Stored items from a collection

────────────────────────────────────────

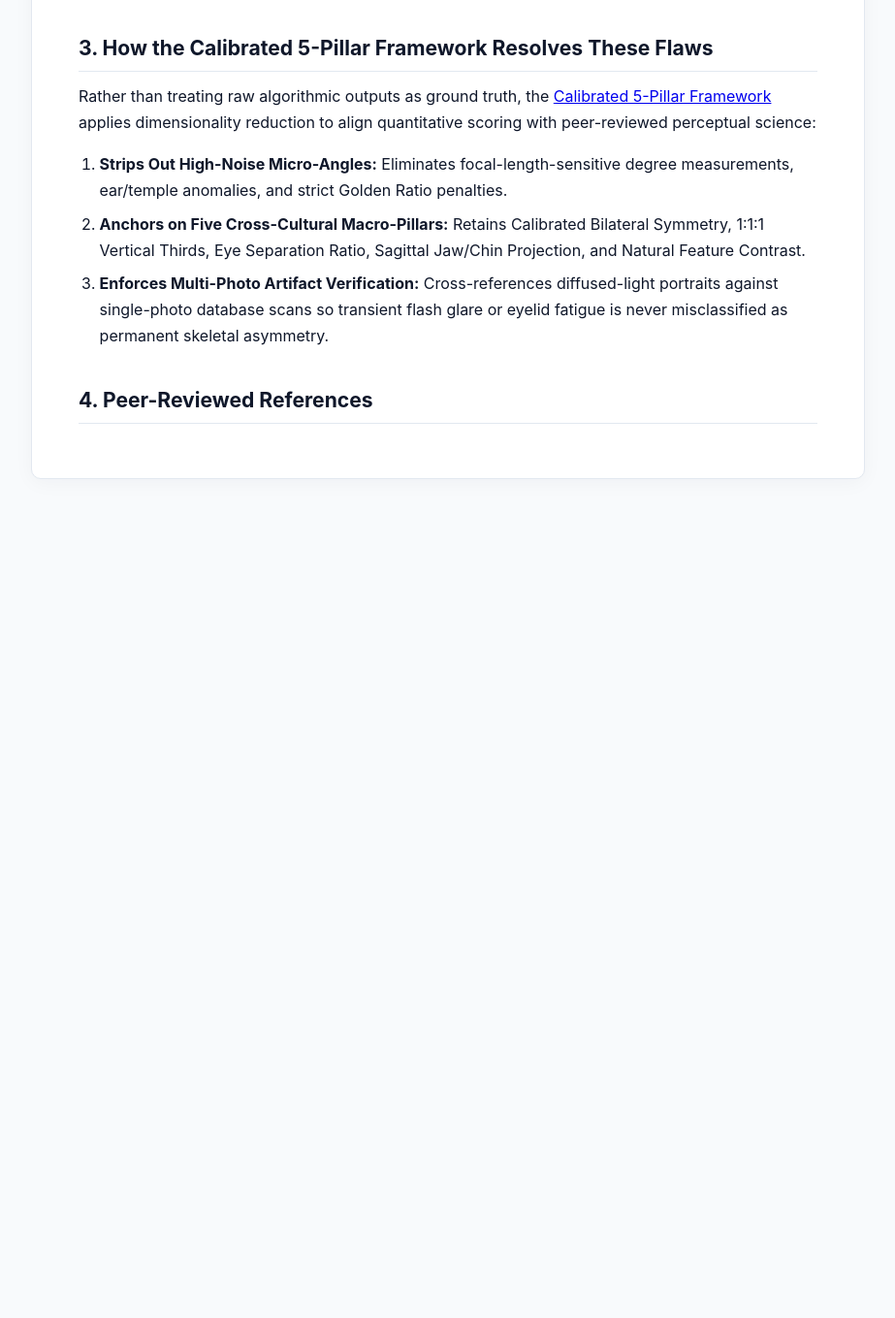
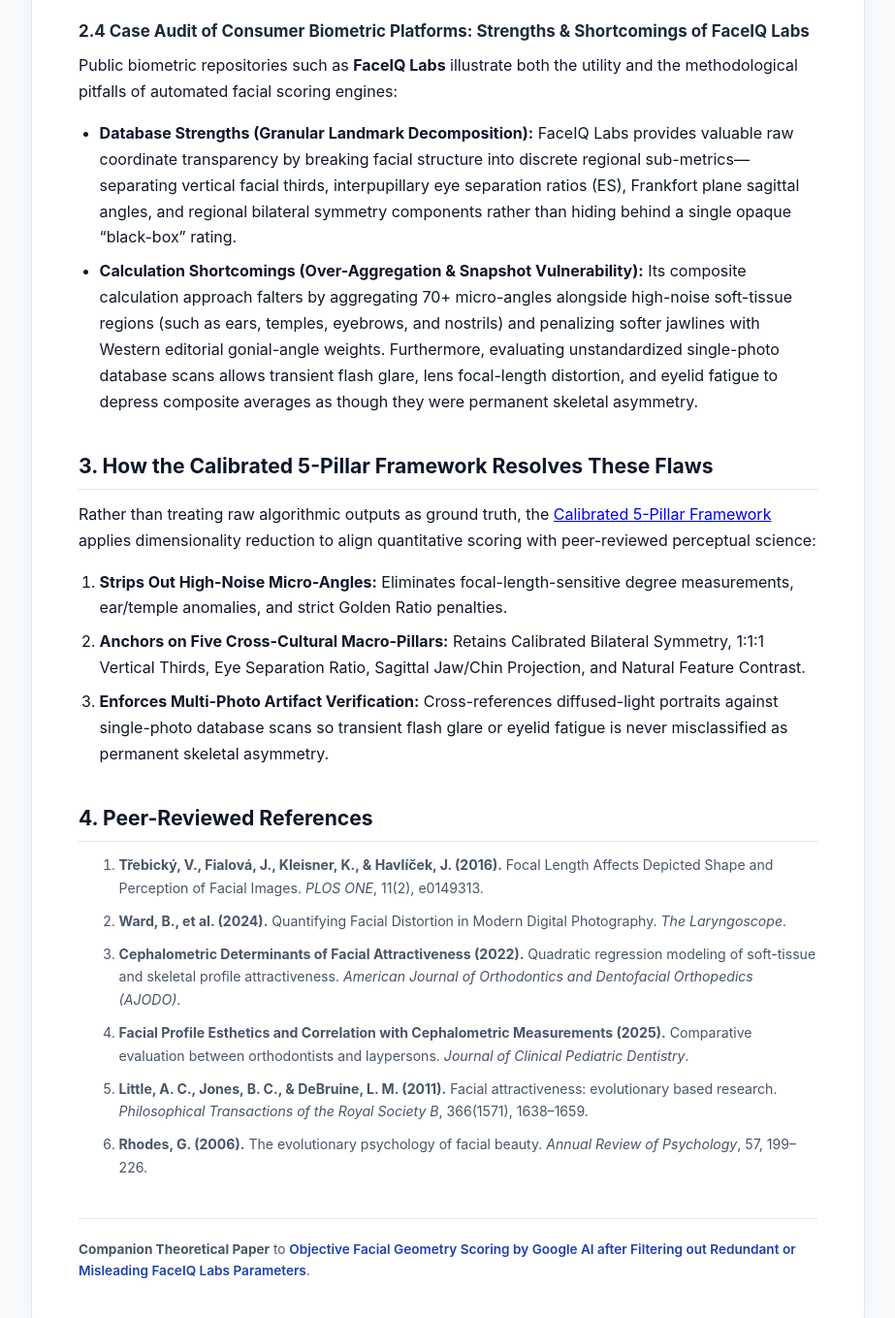
Before and after one commit to Analysis-by-Neko/Analysis-by-Neko.github.io, a plain HTML site: page clinical-vs-perceptual.html in a window 1280 px wide. Shown: the part 2346-3705 px from the top of the page at 97% size, without its empty margins (178-1101 px from the left). Before the commit the page ends 2880 px from the top, so only its background shows below. Drawn offline with Linux system fonts and the light colour scheme.

Commit message:
Add FaceIQ Labs analysis section to document
Added a section on FaceIQ Labs, discussing its strengths and shortcomings in biometric analysis, including database strengths and calculation shortcomings.

```diff
--- a/clinical-vs-perceptual.html
+++ b/clinical-vs-perceptual.html
@@ -119,6 +119,13 @@ footer a{color:var(--accent);text-decoration:none;font-weight:600}
   <li><strong>Empirical Rejection of Strict &phi; = 1.618 Templates:</strong> Modern craniofacial morphometrics demonstrates that universally admired faces routinely deviate from rigid 1.618 Golden Ratio masks, whereas forcing strict mathematical templates onto real faces produces rigid, artificial results.</li>
 </ul>
 
+  <h3>2.4 Case Audit of Consumer Biometric Platforms: Strengths &amp; Shortcomings of FaceIQ Labs</h3>
+<p>Public biometric repositories such as <strong>FaceIQ Labs</strong> illustrate both the utility and the methodological pitfalls of automated facial scoring engines:</p>
+<ul>
+  <li><strong>Database Strengths (Granular Landmark Decomposition):</strong> FaceIQ Labs provides valuable raw coordinate transparency by breaking facial structure into discrete regional sub-metrics—separating vertical facial thirds, interpupillary eye separation ratios (ES), Frankfort plane sagittal angles, and regional bilateral symmetry components rather than hiding behind a single opaque &ldquo;black-box&rdquo; rating.</li>
+  <li><strong>Calculation Shortcomings (Over-Aggregation &amp; Snapshot Vulnerability):</strong> Its composite calculation approach falters by aggregating 70+ micro-angles alongside high-noise soft-tissue regions (such as ears, temples, eyebrows, and nostrils) and penalizing softer jawlines with Western editorial gonial-angle weights. Furthermore, evaluating unstandardized single-photo database scans allows transient flash glare, lens focal-length distortion, and eyelid fatigue to depress composite averages as though they were permanent skeletal asymmetry.</li>
+</ul>
+
 <h2>3. How the Calibrated 5-Pillar Framework Resolves These Flaws</h2>
 <p>Rather than treating raw algorithmic outputs as ground truth, the <a href="index.html">Calibrated 5-Pillar Framework</a> applies dimensionality reduction to align quantitative scoring with peer-reviewed perceptual science:</p>
 <ol>
@@ -128,3 +135,18 @@ footer a{color:var(--accent);text-decoration:none;font-weight:600}
 </ol>
 
 <h2>4. Peer-Reviewed References</h2>
+<ol class="ref-list">
+  <li><strong>T&#345;ebick&yacute;, V., Fialov&aacute;, J., Kleisner, K., &amp; Havl&iacute;&#269;ek, J. (2016).</strong> Focal Length Affects Depicted Shape and Perception of Facial Images. <em>PLOS ONE</em>, 11(2), e0149313.</li>
+  <li><strong>Ward, B., et al. (2024).</strong> Quantifying Facial Distortion in Modern Digital Photography. <em>The Laryngoscope</em>.</li>
+  <li><strong>Cephalometric Determinants of Facial Attractiveness (2022).</strong> Quadratic regression modeling of soft-tissue and skeletal profile attractiveness. <em>American Journal of Orthodontics and Dentofacial Orthopedics (AJODO)</em>.</li>
+  <li><strong>Facial Profile Esthetics and Correlation with Cephalometric Measurements (2025).</strong> Comparative evaluation between orthodontists and laypersons. <em>Journal of Clinical Pediatric Dentistry</em>.</li>
+  <li><strong>Little, A. C., Jones, B. C., &amp; DeBruine, L. M. (2011).</strong> Facial attractiveness: evolutionary based research. <em>Philosophical Transactions of the Royal Society B</em>, 366(1571), 1638&ndash;1659.</li>
+  <li><strong>Rhodes, G. (2006).</strong> The evolutionary psychology of facial beauty. <em>Annual Review of Psychology</em>, 57, 199&ndash;226.</li>
+</ol>
+
+<footer>
+  <strong>Companion Theoretical Paper</strong> to <a href="index.html">Objective Facial Geometry Scoring by Google AI after Filtering out Redundant or Misleading FaceIQ Labs Parameters</a>.
+</footer>
+</main>
+</body>
+</html>
```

────────────────────────────────────────

Task item
An exact copy of the data above is required, printed without its pictures.

Answer box
Before and after one commit to Analysis-by-Neko/Analysis-by-Neko.github.io, a plain HTML site: page clinical-vs-perceptual.html in a window 1280 px wide. Shown: the part 2346-3705 px from the top of the page at 97% size, without its empty margins (178-1101 px from the left). Before the commit the page ends 2880 px from the top, so only its background shows below. Drawn offline with Linux system fonts and the light colour scheme.

Commit message:
Add FaceIQ Labs analysis section to document
Added a section on FaceIQ Labs, discussing its strengths and shortcomings in biometric analysis, including database strengths and calculation shortcomings.

```diff
--- a/clinical-vs-perceptual.html
+++ b/clinical-vs-perceptual.html
@@ -119,6 +119,13 @@ footer a{color:var(--accent);text-decoration:none;font-weight:600}
   <li><strong>Empirical Rejection of Strict &phi; = 1.618 Templates:</strong> Modern craniofacial morphometrics demonstrates that universally admired faces routinely deviate from rigid 1.618 Golden Ratio masks, whereas forcing strict mathematical templates onto real faces produces rigid, artificial results.</li>
 </ul>
 
+  <h3>2.4 Case Audit of Consumer Biometric Platforms: Strengths &amp; Shortcomings of FaceIQ Labs</h3>
+<p>Public biometric repositories such as <strong>FaceIQ Labs</strong> illustrate both the utility and the methodological pitfalls of automated facial scoring engines:</p>
+<ul>
+  <li><strong>Database Strengths (Granular Landmark Decomposition):</strong> FaceIQ Labs provides valuable raw coordinate transparency by breaking facial structure into discrete regional sub-metrics—separating vertical facial thirds, interpupillary eye separation ratios (ES), Frankfort plane sagittal angles, and regional bilateral symmetry components rather than hiding behind a single opaque &ldquo;black-box&rdquo; rating.</li>
+  <li><strong>Calculation Shortcomings (Over-Aggregation &amp; Snapshot Vulnerability):</strong> Its composite calculation approach falters by aggregating 70+ micro-angles alongside high-noise soft-tissue regions (such as ears, temples, eyebrows, and nostrils) and penalizing softer jawlines with Western editorial gonial-angle weights. Furthermore, evaluating unstandardized single-photo database scans allows transient flash glare, lens focal-length distortion, and eyelid fatigue to depress composite averages as though they were permanent skeletal asymmetry.</li>
+</ul>
+
 <h2>3. How the Calibrated 5-Pillar Framework Resolves These Flaws</h2>
 <p>Rather than treating raw algorithmic outputs as ground truth, the <a href="index.html">Calibrated 5-Pillar Framework</a> applies dimensionality reduction to align quantitative scoring with peer-reviewed perceptual science:</p>
 <ol>
@@ -128,3 +135,18 @@ footer a{color:var(--accent);text-decoration:none;font-weight:600}
 </ol>
 
 <h2>4. Peer-Reviewed References</h2>
+<ol class="ref-list">
+  <li><strong>T&#345;ebick&yacute;, V., Fialov&aacute;, J., Kleisner, K., &amp; Havl&iacute;&#269;ek, J. (2016).</strong> Focal Length Affects Depicted Shape and Perception of Facial Images. <em>PLOS ONE</em>, 11(2), e0149313.</li>
+  <li><strong>Ward, B., et al. (2024).</strong> Quantifying Facial Distortion in Modern Digital Photography. <em>The Laryngoscope</em>.</li>
+  <li><strong>Cephalometric Determinants of Facial Attractiveness (2022).</strong> Quadratic regression modeling of soft-tissue and skeletal profile attractiveness. <em>American Journal of Orthodontics and Dentofacial Orthopedics (AJODO)</em>.</li>
+  <li><strong>Facial Profile Esthetics and Correlation with Cephalometric Measurements (2025).</strong> Comparative evaluation between orthodontists and laypersons. <em>Journal of Clinical Pediatric Dentistry</em>.</li>
+  <li><strong>Little, A. C., Jones, B. C., &amp; DeBruine, L. M. (2011).</strong> Facial attractiveness: evolutionary based research. <em>Philosophical Transactions of the Royal Society B</em>, 366(1571), 1638&ndash;1659.</li>
+  <li><strong>Rhodes, G. (2006).</strong> The evolutionary psychology of facial beauty. <em>Annual Review of Psychology</em>, 57, 199&ndash;226.</li>
+</ol>
+
+<footer>
+  <strong>Companion Theoretical Paper</strong> to <a href="index.html">Objective Facial Geometry Scoring by Google AI after Filtering out Redundant or Misleading FaceIQ Labs Parameters</a>.
+</footer>
+</main>
+</body>
+</html>
```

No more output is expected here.